Cloudflare’s CEO Matthew Prince seems to be regretting his earlier decision to ban the Daily Stormer.

Cloudflare’s CEO Matthew Prince is back in the news again. He’s further elaborated on the events that led to his company banning the Daily Stormer from their service shortly after the Unite the Right rally.

He’s saying that he came under tremendous pressure from his customer base to ban the site. He says that the pressure was so severe that he had no choice but to order the ban.

Ars Technica:

Cloudflare CEO Matthew Prince hated cutting off service to the infamous neo-Nazi site the Daily Stormer in August. And he’s determined not to do it again.

“I’m almost a free-speech absolutist.” Prince said at an event at the New America Foundation last Wednesday. But in a subsequent interview with Ars, Prince argued that in the case of the Daily Stormer, the company didn’t have much choice.

Cloudflare runs a popular content delivery network that specializes in protecting clients from distributed denial-of-service attacks. The Daily Stormer published a post mocking a woman who was killed during the white supremacist protests in Charlottesville, Virginia in August. That had made a lot of people angry at the Daily Stormer, attracting massive attacks on the site.

The Stormer was a Cloudflare customer. Cloudflare had ample technical resources to battle DDOS attacks. The problem was that other Cloudflare customers started calling and threatening to cancel their service if Cloudflare didn’t cut the Daily Stormer off.

“The pressure to take it down just kept building and building,” Prince told Ars. “We thought that was the wrong policy. We reached out to various civil libertarian organizations and said we need some air cover here. People said ‘we’d rather not stick our necks out on this issue.'”

So, Prince said, “we needed to change the conversation.”

Obviously I don’t like what Prince did. I’ve been highly critical of him over the past few months since he ordered the ban. He justified banning the site because he thought we were “assholes” and happened to be in a bad mood. As a writer for the Daily Stormer I found this comment to be quite offensive. It was also an abandonment of principles. Up until that time, Cloudflare maintained a neutral stance on content. This was the correct position to have.

With that said, I can understand that he was put in a tough position. He had to do what he thought was best for the company at that time.

Now that the smoke has cleared, it appears as if he is seriously regretting the decision. It doesn’t look like idle talk either. He was just in Washington DC to advocate for changes that would ensure service providers like Cloudflare are no longer be put in a position like this.

Last week, Prince made a swing through DC to help ensure that the Daily Stormer decision does not, in fact, set a precedent. He met with officials from the Federal Communications Commission and with researchers at the libertarian Cato Institute and the left-of-center New America Foundation—all in an effort to ensure that he’d have the political cover he needed to say no next time he came under pressure to take down controversial content.

The law is strongly on Cloudflare’s side here.
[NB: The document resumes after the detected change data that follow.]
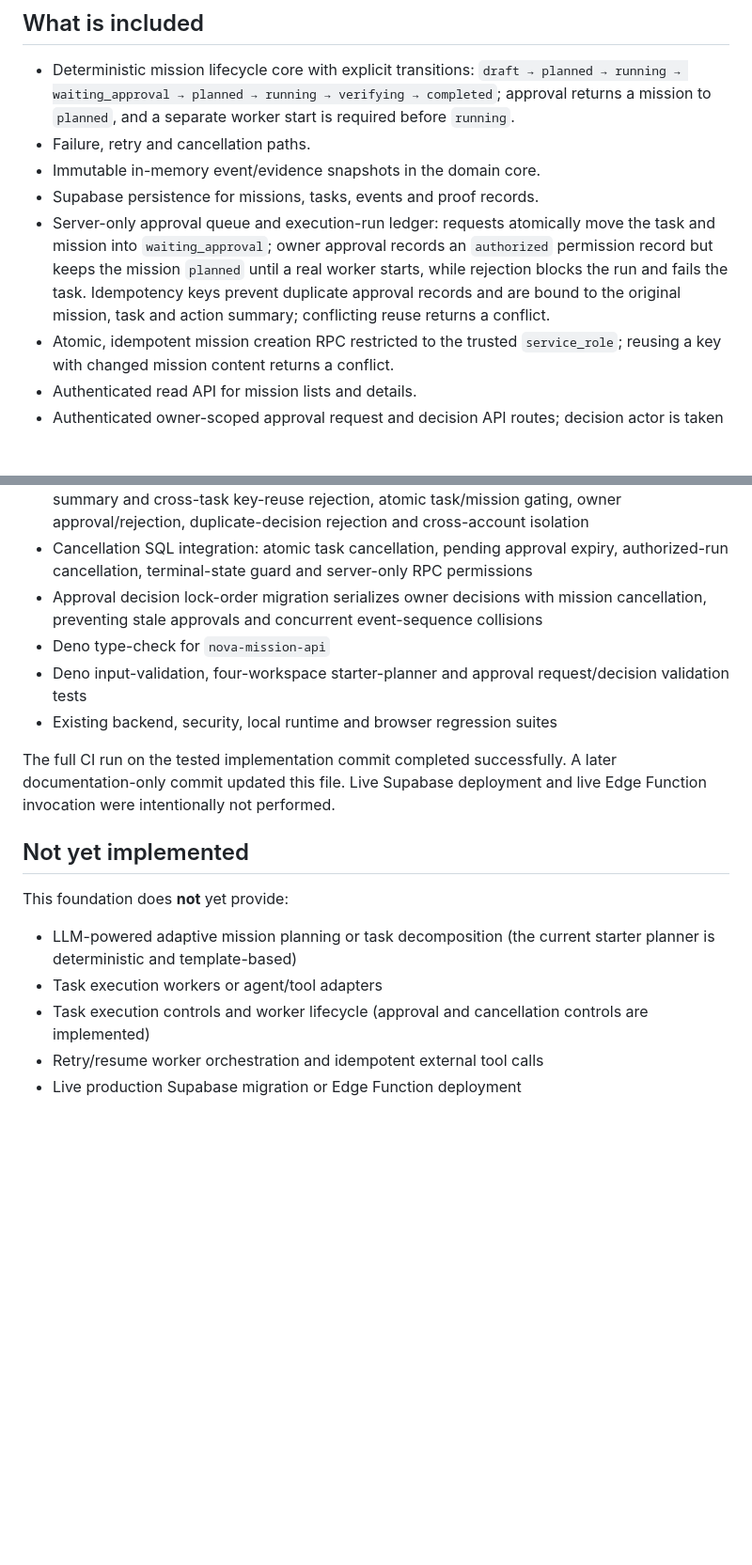
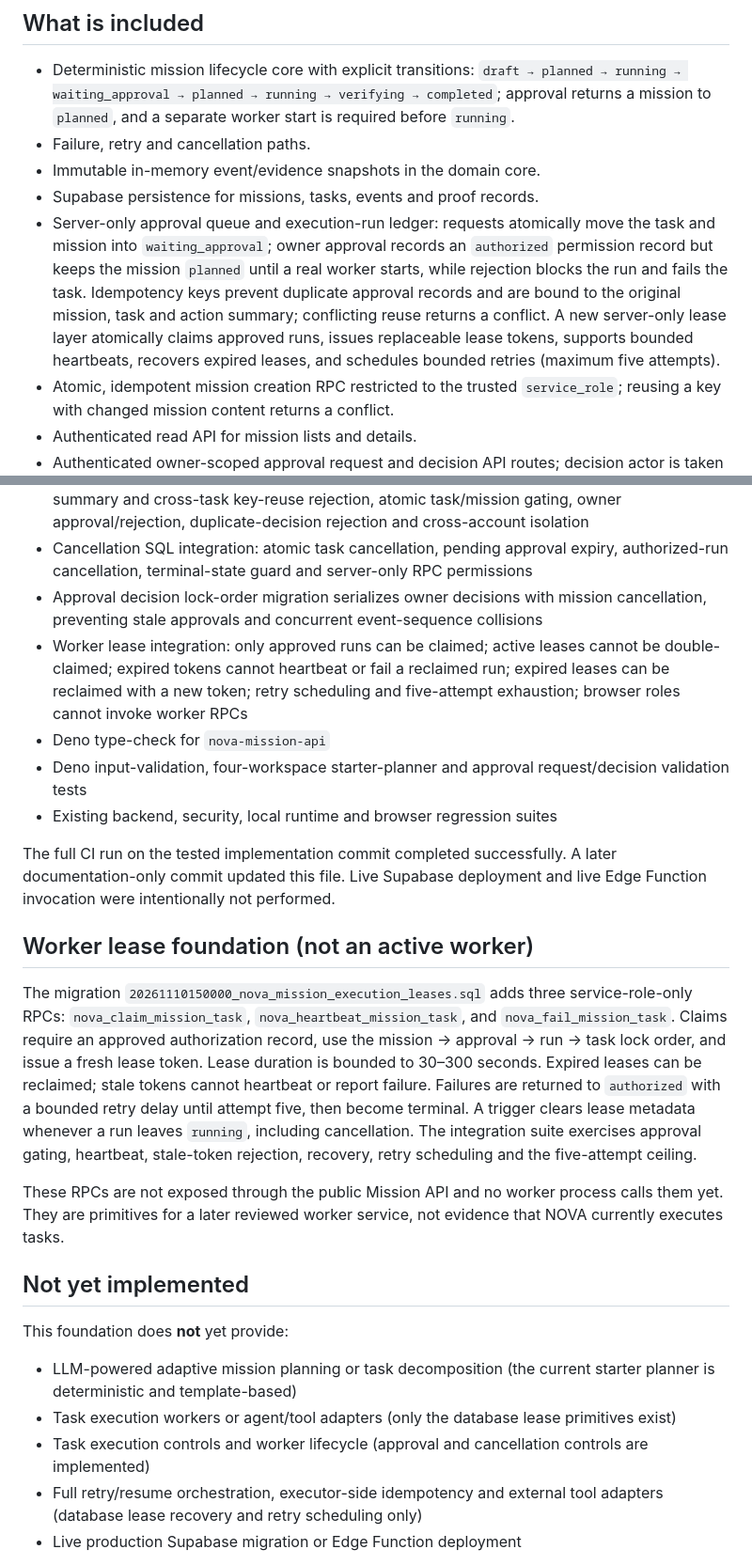
Before and after one commit to s85960833-byte/NovaAI, a Markdown page: docs/NOVA_MISSION_ENGINE_V1.md, 2 parts joined by grey strips. Shown at 94% size. Drawn GitHub-style; blank space fills up the shorter version.

Commit message:
Document safe execution lease foundation and limits

```diff
--- a/docs/NOVA_MISSION_ENGINE_V1.md
+++ b/docs/NOVA_MISSION_ENGINE_V1.md
@@ -9,7 +9,7 @@
 - Failure, retry and cancellation paths.
 - Immutable in-memory event/evidence snapshots in the domain core.
 - Supabase persistence for missions, tasks, events and proof records.
-- Server-only approval queue and execution-run ledger: requests atomically move the task and mission into `waiting_approval`; owner approval records an `authorized` permission record but keeps the mission `planned` until a real worker starts, while rejection blocks the run and fails the task. Idempotency keys prevent duplicate approval records and are bound to the original mission, task and action summary; conflicting reuse returns a conflict.
+- Server-only approval queue and execution-run ledger: requests atomically move the task and mission into `waiting_approval`; owner approval records an `authorized` permission record but keeps the mission `planned` until a real worker starts, while rejection blocks the run and fails the task. Idempotency keys prevent duplicate approval records and are bound to the original mission, task and action summary; conflicting reuse returns a conflict. A new server-only lease layer atomically claims approved runs, issues replaceable lease tokens, supports bounded heartbeats, recovers expired leases, and schedules bounded retries (maximum five attempts).
 - Atomic, idempotent mission creation RPC restricted to the trusted `service_role`; reusing a key with changed mission content returns a conflict.
 - Authenticated read API for mission lists and details.
 - Authenticated owner-scoped approval request and decision API routes; decision actor is taken from the verified JWT subject, never from request JSON.
@@ -62,20 +62,27 @@ The CI workflow now runs:
 - Approval queue SQL integration: idempotent request, same-request key replay, changed-summary and cross-task key-reuse rejection, atomic task/mission gating, owner approval/rejection, duplicate-decision rejection and cross-account isolation
 - Cancellation SQL integration: atomic task cancellation, pending approval expiry, authorized-run cancellation, terminal-state guard and server-only RPC permissions
 - Approval decision lock-order migration serializes owner decisions with mission cancellation, preventing stale approvals and concurrent event-sequence collisions
+- Worker lease integration: only approved runs can be claimed; active leases cannot be double-claimed; expired tokens cannot heartbeat or fail a reclaimed run; expired leases can be reclaimed with a new token; retry scheduling and five-attempt exhaustion; browser roles cannot invoke worker RPCs
 - Deno type-check for `nova-mission-api`
 - Deno input-validation, four-workspace starter-planner and approval request/decision validation tests
 - Existing backend, security, local runtime and browser regression suites
 
 The full CI run on the tested implementation commit completed successfully. A later documentation-only commit updated this file. Live Supabase deployment and live Edge Function invocation were intentionally not performed.
 
+## Worker lease foundation (not an active worker)
+
+The migration `20261110150000_nova_mission_execution_leases.sql` adds three service-role-only RPCs: `nova_claim_mission_task`, `nova_heartbeat_mission_task`, and `nova_fail_mission_task`. Claims require an approved authorization record, use the mission → approval → run → task lock order, and issue a fresh lease token. Lease duration is bounded to 30–300 seconds. Expired leases can be reclaimed; stale tokens cannot heartbeat or report failure. Failures are returned to `authorized` with a bounded retry delay until attempt five, then become terminal. A trigger clears lease metadata whenever a run leaves `running`, including cancellation. The integration suite exercises approval gating, heartbeat, stale-token rejection, recovery, retry scheduling and the five-attempt ceiling.
+
+These RPCs are not exposed through the public Mission API and no worker process calls them yet. They are primitives for a later reviewed worker service, not evidence that NOVA currently executes tasks.
+
 ## Not yet implemented
 
 This foundation does **not** yet provide:
 
 - LLM-powered adaptive mission planning or task decomposition (the current starter planner is deterministic and template-based)
-- Task execution workers or agent/tool adapters
+- Task execution workers or agent/tool adapters (only the database lease primitives exist)
 - Task execution controls and worker lifecycle (approval and cancellation controls are implemented)
-- Retry/resume worker orchestration and idempotent external tool calls
+- Full retry/resume orchestration, executor-side idempotency and external tool adapters (database lease recovery and retry scheduling only)
 - Live production Supabase migration or Edge Function deployment
 
 The starter planner creates a checklist only; it does not execute tasks or call paid AI providers. Do not label a mission as executed or verified until a real executor has produced inspectable evidence and the verification checks have passed.
```
Also changed, not shown: other parts of docs/NOVA_MISSION_ENGINE_V1.md (+1 -1 lines).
Internet infrastructure providers like Cloudflare have broad legal immunity for content created by their customers. But legal rights may not matter if Cloudflare comes under pressure from customers to take down content. And that’s why Prince is working to cultivate a social consensus that infrastructure providers like Cloudflare should not be in the censorship business—no matter how offensive its customers’ content might be.

He has a fair point. There’s no reason why the CEO of a service provider should be put in this type of position. Really what’s needed are laws that prohibit service providers, social media sites, domain registrars etc.. from censoring political content. That way a company like Cloudflare can simply tell people who whine about political content to pound sand. It would take the decision making process out of their hands because it would be illegal for them to intervene.

Prince does deserve credit for not going crazy with the ban hammer over the past few months. Outside of the Daily Stormer, he hasn’t gone out of his way to ban people publishing nationalist political content. Gab currently uses Cloudflare for ddos mitigation and all sorts of politically incorrect content gets posted there.

GoDaddy was responsible for suspending the original domain. Since that time, the Daily Stormer has cycled through multiple top-level domains (.ru, .wang, .is, .hk etc..) to maintain an active presence on the tubes.

The bigger problem has been with the domain registrars. I’ve lost track of how many domains the Daily Stormer has gone through since this past August but it is now somewhere in the double digits. This is an insane situation that will hopefully be corrected soon. GoDaddy which maintained the registration for the original domain set this ball in motion. They were the first domain registrar to suspend a domain name for political content in the history of the internet.

It’s good that Prince is advancing this conversation though. No company should have the power to render someone a non-person on the internet because of their beliefs. Nor should there be a situation where a company can be blackmailed or pressured into rendering someone a non-person.

I still think Prince should apologize for calling us “assholes” though. We are not “assholes” and are actually nice people. I’d be up to do a business lunch to try and bury the hatchet. What do you say Matt?